Ralph Lemon, the acclaimed choreographer/visual artist, recently presented How Can You Stay in the House All Day and Not Go Anywhere? (October 7-10) at the Yerba Buena Center for the Arts. After the Fri/8 show, Angela Mattox, the space's Performing Arts Curator, led a question-and- answer session with Lemon and the performers. One audience member asked about a section where video images of animals walked across a screen. First came a dog, then Lemon clad in a rabbit suit, then a flamingo, continuing with an assortment of animals including a giraffe and a walrus. The question pertained to the motivation of the scene. Jim Findlay, the video designer, responded that Lemon’s only direction had been to create grace. At this point Mattox, the curator, began to cry, touched deeply that an artist would strive for grace. The event was moving to witness, but I left with a nagging question: what exactly is grace?
Grace carries a variety of connotations. Lithe ballet dancers are described as graceful. Many religious denominations seek God’s grace. A grace period is an extension of a due date. But grace also seems to be something less tangible, a mixture of elegance, good favor, moral stamina, and honor. I don’t know exactly what grace is. I don’t know what it means to create grace, especially in a dance context. I don’t know if Ralph Lemon’s show achieved grace.
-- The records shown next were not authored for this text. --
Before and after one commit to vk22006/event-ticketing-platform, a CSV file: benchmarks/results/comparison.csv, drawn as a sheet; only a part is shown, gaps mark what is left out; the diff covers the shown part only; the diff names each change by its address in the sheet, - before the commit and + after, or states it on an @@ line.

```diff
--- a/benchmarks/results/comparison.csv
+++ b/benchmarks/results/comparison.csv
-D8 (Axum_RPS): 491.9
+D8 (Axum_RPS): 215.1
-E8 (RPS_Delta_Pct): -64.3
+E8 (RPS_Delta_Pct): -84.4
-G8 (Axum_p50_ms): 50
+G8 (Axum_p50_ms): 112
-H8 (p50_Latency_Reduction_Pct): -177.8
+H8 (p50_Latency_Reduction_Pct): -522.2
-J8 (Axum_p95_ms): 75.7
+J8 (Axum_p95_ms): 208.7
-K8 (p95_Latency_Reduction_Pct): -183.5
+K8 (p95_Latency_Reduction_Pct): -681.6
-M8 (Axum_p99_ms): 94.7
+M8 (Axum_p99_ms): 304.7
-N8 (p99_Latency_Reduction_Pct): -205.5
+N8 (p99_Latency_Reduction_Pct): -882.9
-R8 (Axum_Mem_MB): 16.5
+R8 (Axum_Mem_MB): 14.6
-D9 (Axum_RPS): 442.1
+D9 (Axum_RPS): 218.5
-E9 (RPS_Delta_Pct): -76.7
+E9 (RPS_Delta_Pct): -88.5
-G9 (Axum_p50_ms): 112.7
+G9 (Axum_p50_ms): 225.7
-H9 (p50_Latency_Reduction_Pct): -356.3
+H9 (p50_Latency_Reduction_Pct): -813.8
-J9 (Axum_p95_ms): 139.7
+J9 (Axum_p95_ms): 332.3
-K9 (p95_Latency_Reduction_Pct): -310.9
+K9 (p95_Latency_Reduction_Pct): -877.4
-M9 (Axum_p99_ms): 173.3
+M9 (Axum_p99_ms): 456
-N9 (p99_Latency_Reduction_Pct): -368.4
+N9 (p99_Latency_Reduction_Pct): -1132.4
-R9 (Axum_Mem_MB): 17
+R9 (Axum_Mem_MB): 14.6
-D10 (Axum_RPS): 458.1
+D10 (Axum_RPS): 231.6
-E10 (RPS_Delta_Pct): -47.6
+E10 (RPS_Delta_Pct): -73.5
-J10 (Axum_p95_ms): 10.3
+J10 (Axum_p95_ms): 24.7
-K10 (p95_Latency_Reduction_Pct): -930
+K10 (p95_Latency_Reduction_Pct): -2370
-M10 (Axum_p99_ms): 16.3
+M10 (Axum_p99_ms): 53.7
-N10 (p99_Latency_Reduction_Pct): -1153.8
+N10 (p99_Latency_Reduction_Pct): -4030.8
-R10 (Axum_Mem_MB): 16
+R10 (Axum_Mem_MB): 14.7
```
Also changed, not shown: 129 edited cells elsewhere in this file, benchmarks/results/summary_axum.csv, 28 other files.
How Can You Stay in the House All Day and Not Go Anywhere? featured both a film with live narration by Lemon and a performance with dancers. In the film, Lemon talked about his eight-year collaboration with centenarian Walter Carter and his wife Edna of Bentonia, MS. Mirroring Russian filmmaker Andrei Tarkovksy's 1972 sci-fi romance Solaris, feeble and wobbly Walter and Edna reenacted some of the scenes in their mundane Mississippi home. In conjunction with Solaris’ romance between a cosmonaut and his dead wife and Walter and Edna’s enfeebled restaging, Lemon also spoke of the loss of his partner Asako Takami to cancer. The result was a meditation on love, loss, and reflections at the end of a lifetime.

The performance component consisted of four distinct sections. The first was a grueling tortuous dance that lasted 20 minutes. The dancers frenetically pushed themselves to exhaustion, endlessly throwing themselves through space with no seeming order. Succeeding that, performer Okwui Okpokwasili sobbed uncontrollably for eight minutes, her back convulsing as she faced away from the audience. This was followed by the above described animal video attempting grace. The show concluded with a contemplative sparse duet with Lemon and Okpokwasili. These four performance parts departed dramatically from the explicit film section, leaving the audience a performance section of perplexing bare minimalism.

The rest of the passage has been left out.